• [About this task]
Only one stretch of the data below is needed. Output the lines from the one with "Before and after one commit to hazemkego-spec/minitalabat2, a" up to and including the one with "Update page.js", exactly as they stand.

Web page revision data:
[Start of Attachment]
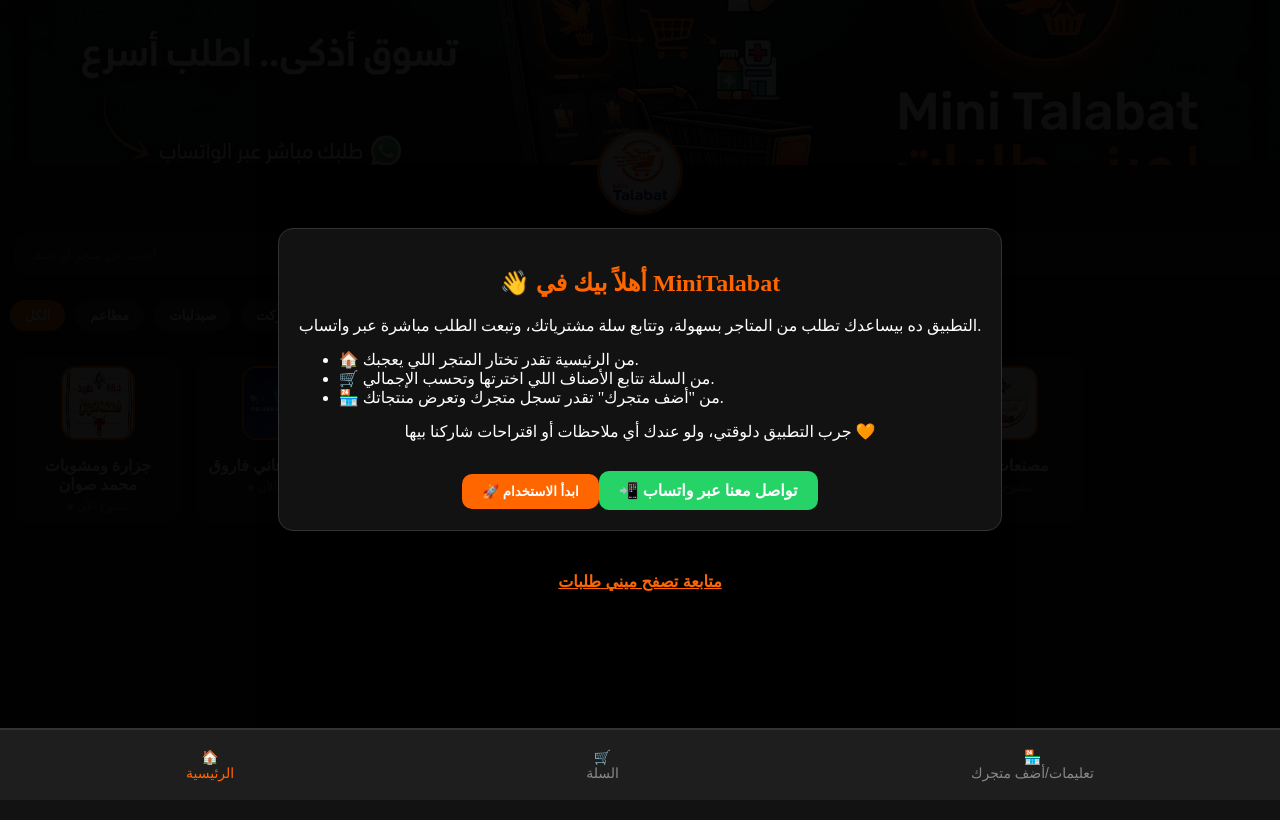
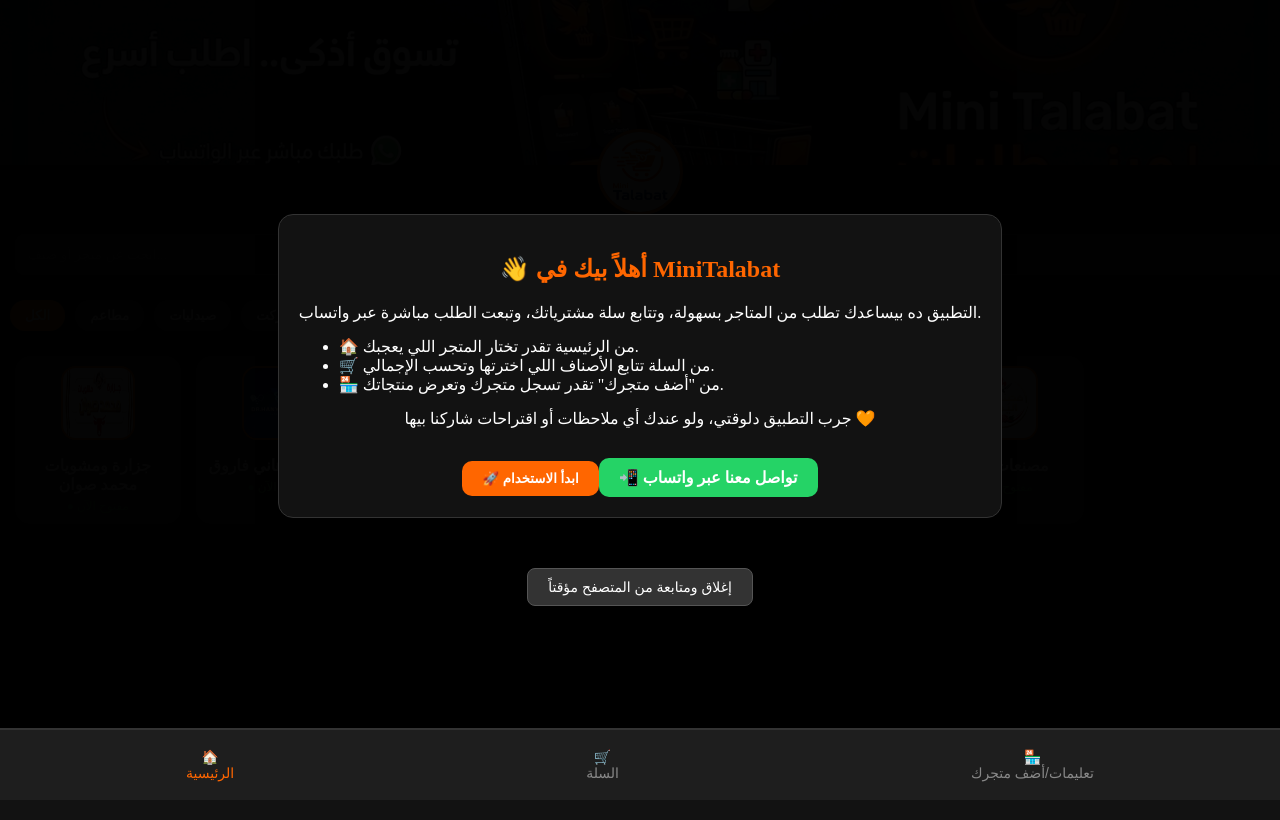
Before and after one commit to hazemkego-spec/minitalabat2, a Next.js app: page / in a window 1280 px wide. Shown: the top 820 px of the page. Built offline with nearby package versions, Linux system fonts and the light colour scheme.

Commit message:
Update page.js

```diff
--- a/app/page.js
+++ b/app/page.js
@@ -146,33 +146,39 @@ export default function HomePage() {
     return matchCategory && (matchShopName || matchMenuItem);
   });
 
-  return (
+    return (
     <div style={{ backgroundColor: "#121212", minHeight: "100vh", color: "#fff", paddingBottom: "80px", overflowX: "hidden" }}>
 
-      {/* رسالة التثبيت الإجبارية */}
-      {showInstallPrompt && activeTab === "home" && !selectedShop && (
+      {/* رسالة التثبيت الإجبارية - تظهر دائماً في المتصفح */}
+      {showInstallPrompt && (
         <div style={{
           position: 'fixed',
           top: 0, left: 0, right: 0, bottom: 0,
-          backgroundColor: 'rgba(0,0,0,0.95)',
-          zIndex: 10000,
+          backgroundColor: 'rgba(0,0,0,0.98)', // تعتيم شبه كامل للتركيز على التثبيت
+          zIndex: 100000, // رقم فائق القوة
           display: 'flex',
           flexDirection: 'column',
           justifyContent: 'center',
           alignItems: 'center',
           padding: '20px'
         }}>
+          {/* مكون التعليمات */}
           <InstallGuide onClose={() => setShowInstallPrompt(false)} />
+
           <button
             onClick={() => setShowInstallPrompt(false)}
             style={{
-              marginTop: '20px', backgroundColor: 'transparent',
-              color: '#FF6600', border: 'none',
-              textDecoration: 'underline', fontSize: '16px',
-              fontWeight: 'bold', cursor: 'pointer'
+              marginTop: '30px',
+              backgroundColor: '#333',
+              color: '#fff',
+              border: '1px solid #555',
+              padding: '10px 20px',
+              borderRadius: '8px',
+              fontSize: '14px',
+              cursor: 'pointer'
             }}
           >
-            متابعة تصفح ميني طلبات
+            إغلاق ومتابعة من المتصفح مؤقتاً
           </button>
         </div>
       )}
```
[End of Attachment]
[Start of Attachment]
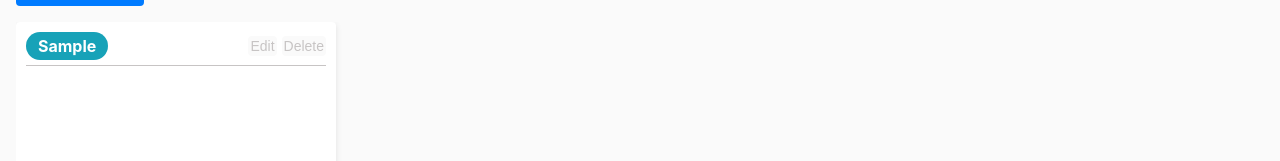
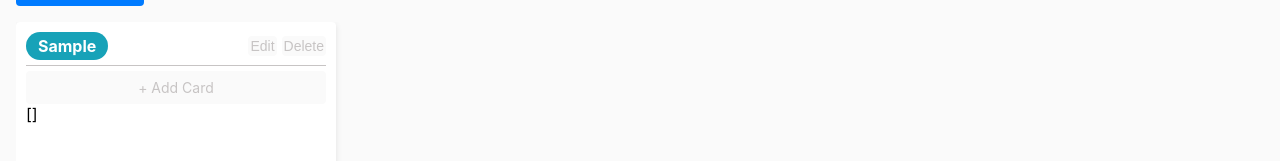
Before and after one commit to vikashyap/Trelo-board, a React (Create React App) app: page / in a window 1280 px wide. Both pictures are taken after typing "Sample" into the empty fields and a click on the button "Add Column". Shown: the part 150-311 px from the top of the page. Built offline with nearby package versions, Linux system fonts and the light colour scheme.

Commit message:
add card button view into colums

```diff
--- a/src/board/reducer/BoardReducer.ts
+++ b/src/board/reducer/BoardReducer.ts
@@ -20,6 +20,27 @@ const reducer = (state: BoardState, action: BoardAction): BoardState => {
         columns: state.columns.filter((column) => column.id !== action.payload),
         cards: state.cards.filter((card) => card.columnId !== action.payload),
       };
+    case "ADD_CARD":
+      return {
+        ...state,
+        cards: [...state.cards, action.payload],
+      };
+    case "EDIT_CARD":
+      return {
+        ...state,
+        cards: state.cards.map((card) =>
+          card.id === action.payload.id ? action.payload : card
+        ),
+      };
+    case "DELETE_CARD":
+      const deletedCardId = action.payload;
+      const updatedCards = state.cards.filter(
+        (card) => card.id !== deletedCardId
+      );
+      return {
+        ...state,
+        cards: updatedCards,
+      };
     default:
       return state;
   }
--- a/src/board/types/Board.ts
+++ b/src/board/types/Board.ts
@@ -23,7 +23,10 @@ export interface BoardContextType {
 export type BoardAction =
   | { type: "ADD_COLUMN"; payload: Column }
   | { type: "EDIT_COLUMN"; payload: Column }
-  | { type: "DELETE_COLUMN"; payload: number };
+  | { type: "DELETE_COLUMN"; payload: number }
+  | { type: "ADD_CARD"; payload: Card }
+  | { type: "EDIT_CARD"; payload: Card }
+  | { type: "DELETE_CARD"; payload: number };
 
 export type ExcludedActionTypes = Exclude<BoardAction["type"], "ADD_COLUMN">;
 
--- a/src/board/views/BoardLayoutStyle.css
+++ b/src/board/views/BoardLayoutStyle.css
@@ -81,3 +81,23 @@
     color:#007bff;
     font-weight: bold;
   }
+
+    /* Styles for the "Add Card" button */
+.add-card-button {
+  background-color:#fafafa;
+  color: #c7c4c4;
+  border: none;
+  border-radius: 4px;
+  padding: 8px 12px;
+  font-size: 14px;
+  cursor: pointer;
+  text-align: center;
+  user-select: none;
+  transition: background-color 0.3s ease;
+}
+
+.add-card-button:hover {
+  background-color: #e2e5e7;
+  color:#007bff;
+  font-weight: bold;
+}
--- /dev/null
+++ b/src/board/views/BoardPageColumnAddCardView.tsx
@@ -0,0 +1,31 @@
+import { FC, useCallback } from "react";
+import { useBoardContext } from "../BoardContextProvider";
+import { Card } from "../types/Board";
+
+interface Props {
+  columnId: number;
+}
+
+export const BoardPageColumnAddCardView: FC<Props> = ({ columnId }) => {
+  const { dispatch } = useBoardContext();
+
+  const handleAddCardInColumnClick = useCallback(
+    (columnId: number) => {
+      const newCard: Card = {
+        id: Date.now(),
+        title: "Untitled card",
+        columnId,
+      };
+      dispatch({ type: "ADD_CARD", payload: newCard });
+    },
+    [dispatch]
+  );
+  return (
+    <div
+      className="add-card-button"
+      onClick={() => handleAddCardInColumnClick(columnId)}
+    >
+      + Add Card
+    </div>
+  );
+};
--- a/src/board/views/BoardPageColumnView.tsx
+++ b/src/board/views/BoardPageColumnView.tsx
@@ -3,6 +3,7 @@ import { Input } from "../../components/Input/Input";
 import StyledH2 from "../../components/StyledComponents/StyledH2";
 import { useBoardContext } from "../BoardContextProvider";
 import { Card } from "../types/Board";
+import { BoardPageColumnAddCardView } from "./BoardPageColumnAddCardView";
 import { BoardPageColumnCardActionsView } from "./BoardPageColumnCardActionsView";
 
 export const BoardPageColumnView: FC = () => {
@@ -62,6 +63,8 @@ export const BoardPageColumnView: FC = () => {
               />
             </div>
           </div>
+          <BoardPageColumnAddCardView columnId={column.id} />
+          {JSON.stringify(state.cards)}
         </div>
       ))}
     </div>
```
[End of Attachment]
• [Solution for this exercise]
Before and after one commit to hazemkego-spec/minitalabat2, a Next.js app: page / in a window 1280 px wide. Shown: the top 820 px of the page. Built offline with nearby package versions, Linux system fonts and the light colour scheme.

Commit message:
Update page.js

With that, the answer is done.